Prosimii (prosimians)

The big island on which lemurs are found today. Along with a few small neighboring islands, this is the only place in the world that lemurs have survived in the wild.


The largest non-human Madagascar primate. During the early evening, they mark their territories in the tree tops with loud, piercing vocalizations. By doing this, they space themselves out in the forest. They are members of the family Indriidae.


A species of Madagascar primates that have long spring-like legs that allow them to jump over 30 feet from tree to tree. This evolutionary specialization of their legs forces them to hop rather than walk when on the ground. They are members of the Family Indriidae.


A very rare, mostly solitary species of Madagascar primates that have elongated, narrow fingers with claw-like compressed nails that are used, along with their long, curved, rodent-like incisor teeth, to get at grubs under tree bark and other hard to reach delicacies. They are the only members of the family Daubentoniidae.


A South Asian prosimian in the superfamily Lorisoidea. They are about the size of domesticated cats. They are slow, cautious climbers and creepers on forest branches. They have unpleasant tasting poisonous saliva that they lick onto their fur. Mothers also lick the fur of their babies which helps to protect them from potential predators.


A small arboreal African prosimian in the superfamily Lorisioidea. They are fast hoppers that can jump 30 times their own body length.

galago or bush baby

A close African relative of the Asian Loris. They are slow, cautious climbers and creepers on forest branches like lorises.

potto or angwantibo

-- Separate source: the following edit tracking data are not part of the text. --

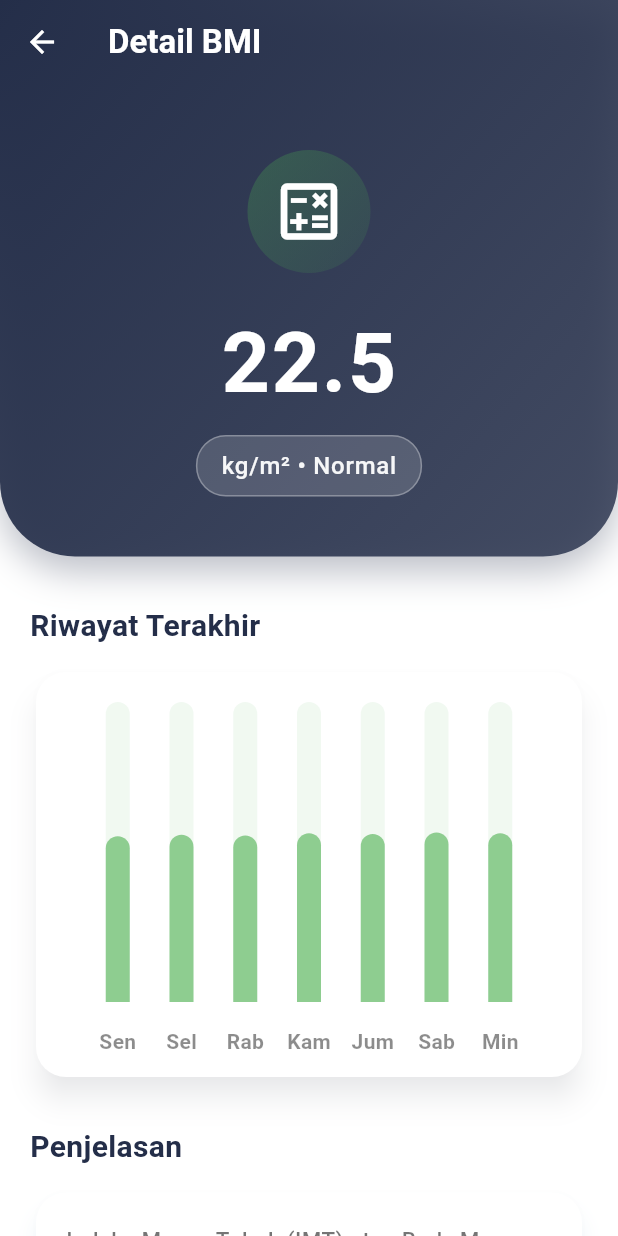
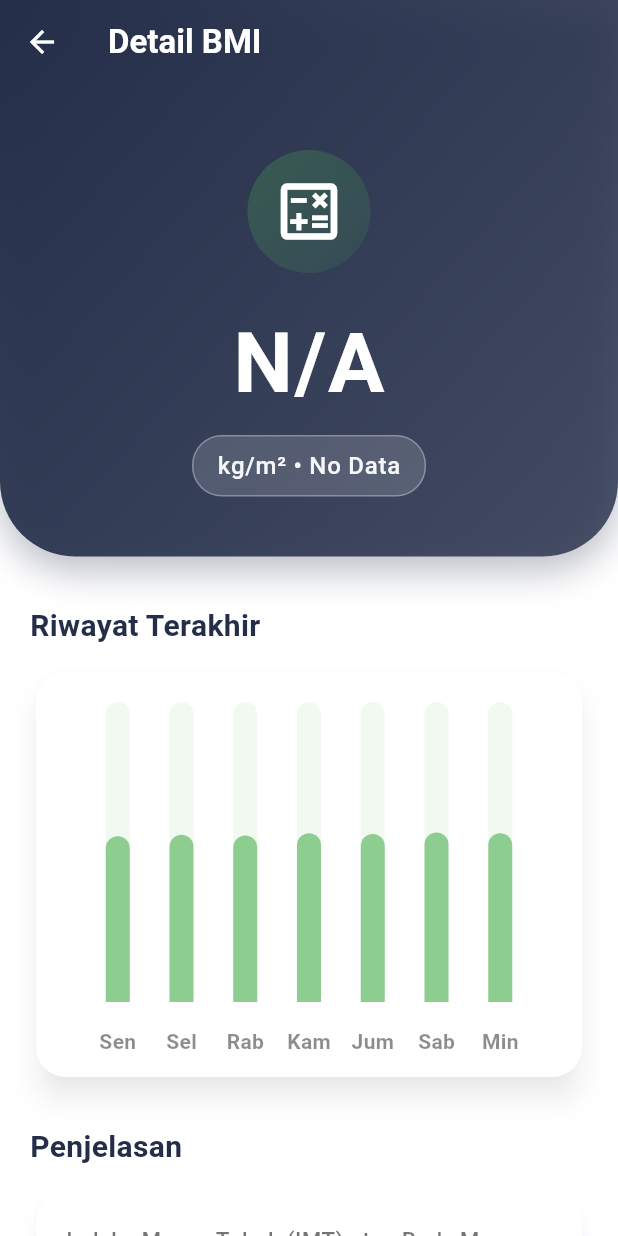
Before and after one commit to FarhanTZ/Skripsi-frontend, a Flutter app: the HomePage screen opened directly, after a tap on "BMI", on a phone screen of 412 x 824 dp. Run offline on Flutter 3.47's test engine with Material 3 defaults, Android fonts, the phone set to English and light mode, and no system bars; drawn by our look-alikes of fl_chart; our stand-ins replace bloc, curved_navigation_bar, dartz, equatable, flutter_bloc, flutter_svg and 8 more; accounts and stored records are empty; network calls fail.

Commit message:
fix bug data bmi

```diff
--- a/glupulse/lib/features/HealthData/data/repositories/health_profile_repository_impl.dart
+++ b/glupulse/lib/features/HealthData/data/repositories/health_profile_repository_impl.dart
@@ -41,6 +41,7 @@ class HealthProfileRepositoryImpl implements HealthProfileRepository {
         heightCm: healthProfile.heightCm,
         currentWeightKg: healthProfile.currentWeightKg,
         targetWeightKg: healthProfile.targetWeightKg,
+        bmi: healthProfile.bmi,
         waistCircumferenceCm: healthProfile.waistCircumferenceCm,
         bodyFatPercentage: healthProfile.bodyFatPercentage,
         hba1cTarget: healthProfile.hba1cTarget,
--- a/glupulse/lib/features/analytic/presentation/pages/analytic_tab.dart
+++ b/glupulse/lib/features/analytic/presentation/pages/analytic_tab.dart
@@ -30,7 +30,7 @@ class _AnalyticTabState extends State<AnalyticTab> {
     super.initState();
     context.read<Hba1cCubit>().getHba1cRecords();
     context.read<GlucoseCubit>().getGlucoseRecords();
-    context.read<HealthProfileCubit>().getHealthProfile(NoParams());
+    context.read<HealthProfileCubit>().fetchHealthProfile();
   }
 
   @override
--- a/glupulse/lib/home_tab.dart
+++ b/glupulse/lib/home_tab.dart
@@ -13,6 +13,8 @@ import 'package:glupulse/features/auth/presentation/cubit/auth_state.dart';
 import 'package:glupulse/features/glucose/presentation/pages/glucose_list_page.dart';
 import 'package:glupulse/features/notification/presentation/pages/notification_page.dart';
 import 'package:glupulse/features/HealthData/presentation/pages/health_metric_detail_page.dart';
+import 'package:glupulse/features/HealthData/presentation/cubit/health_profile_cubit.dart';
+import 'package:glupulse/features/HealthData/presentation/cubit/health_profile_state.dart';
 import 'package:intl/intl.dart';
 
 
@@ -31,6 +33,7 @@ class _HomeTabState extends State<HomeTab> {
     context.read<FoodCubit>().fetchFoods();
     context.read<Hba1cCubit>().getHba1cRecords();
     context.read<GlucoseCubit>().getGlucoseRecords();
+    context.read<HealthProfileCubit>().fetchHealthProfile();
   }
 
   @override
@@ -387,7 +390,23 @@ class _HomeTabState extends State<HomeTab> {
                 ),
                 const SizedBox(width: 12),
                 // --- Card BMI ---
-                _buildHealthMetricCard(
+                BlocBuilder<HealthProfileCubit, HealthProfileState>(
+                  builder: (context, state) {
+                    String value = 'N/A';
+                    String status = 'No Data';
+                    Color statusColor = Colors.grey.shade300;
+                    Color statusTextColor = Colors.black54;
+
+                    if (state is HealthProfileLoaded) {
+                      final profile = state.healthProfile;
+                      final bmiInfo = _getBmiStatus(profile.bmi);
+                      value = bmiInfo['value'];
+                      status = bmiInfo['status'];
+                      statusColor = bmiInfo['color'];
+                      statusTextColor = bmiInfo['textColor'];
+                    }
+
+                    return _buildHealthMetricCard(
                       context: context,
                       category: 'BMI',
                       iconWidget: SvgPicture.asset(
@@ -396,23 +415,25 @@ class _HomeTabState extends State<HomeTab> {
                         width: 24,
                       ),
                       iconColor: Colors.green,
-                  value: '22.5',
+                      value: value,
                       unit: 'kg/m²',
-                  status: 'Normal',
-                  statusText: 'Normal',
-                  statusColor: const Color(0xFF9CF0A6),
-                  statusTextColor: const Color(0xFF02A916),
+                      status: status,
+                      statusText: status,
+                      statusColor: statusColor,
+                      statusTextColor: statusTextColor,
                       onTap: () {
                         Navigator.of(context).push(MaterialPageRoute(
-                      builder: (context) => const HealthMetricDetailPage(
+                          builder: (context) => HealthMetricDetailPage(
                             title: 'BMI',
-                        value: '22.5',
+                            value: value,
                             unit: 'kg/m²',
-                        status: 'Normal',
+                            status: status,
                             icon: Icons.calculate_outlined,
                             iconColor: Colors.green,
                           ),
                         ));
+                      },
+                    );
                   },
                 ),
                 const SizedBox(width: 12),
@@ -566,6 +587,29 @@ class _HomeTabState extends State<HomeTab> {
       return {'status': 'High', 'color': Colors.orange.shade100, 'textColor': Colors.orange.shade800};
     } else { // > 250
       return {'status': 'Critical', 'color': const Color(0xFFFA4D5E), 'textColor': const Color(0xFFBF070A)};
+    }
+  }
+
+  Map<String, dynamic> _getBmiStatus(double? bmi) {
+    if (bmi == null || bmi <= 0) {
+      return {
+        'value': 'N/A',
+        'status': 'No Data',
+        'description': 'Input your weight and height to see your BMI category.',
+        'color': Colors.grey.shade300,
+        'textColor': Colors.black54,
+      };
+    }
+    String value = bmi.toStringAsFixed(1);
+
+    if (bmi < 18.5) {
+      return {'value': value, 'status': 'Underweight', 'description': 'Your BMI is in the underweight range. Consider a diet plan.', 'color': const Color(0xFFFDFD66), 'textColor': const Color(0xFFB7B726)};
+    } else if (bmi >= 18.5 && bmi < 25) {
+      return {'value': value, 'status': 'Normal', 'description': 'Your BMI is in the healthy weight range. Great job!', 'color': const Color(0xFF9CF0A6), 'textColor': const Color(0xFF02A916)};
+    } else if (bmi >= 25 && bmi < 29.9) {
+      return {'value': value, 'status': 'Overweight', 'description': 'Your BMI is in the overweight range. Consider more activity.', 'color': Colors.orange.shade100, 'textColor': Colors.orange.shade800};
+    } else {
+      return {'value': value, 'status': 'Obesity', 'description': 'Your BMI is in the obesity range. Please consult a doctor.', 'color': const Color(0xFFFA4D5E), 'textColor': const Color(0xFFBF070A)};
     }
   }
 
```
Lines whose indentation alone changed are shown as unchanged.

Rat-sized primates from some of the islands off Southeast Asia. Biochemically they are close to monkeys, but chromosomally they are unique among the primates. They are the only members of the prosimian infraorder Tarsiformes. Unlike the lemurs, they lack a long snout and a rhinarium, or moist, hairless pad at the end. They can rotate their heads nearly 180°, like owls. They have long hairless tails, except for tuffs on the end, like kangaroo rats.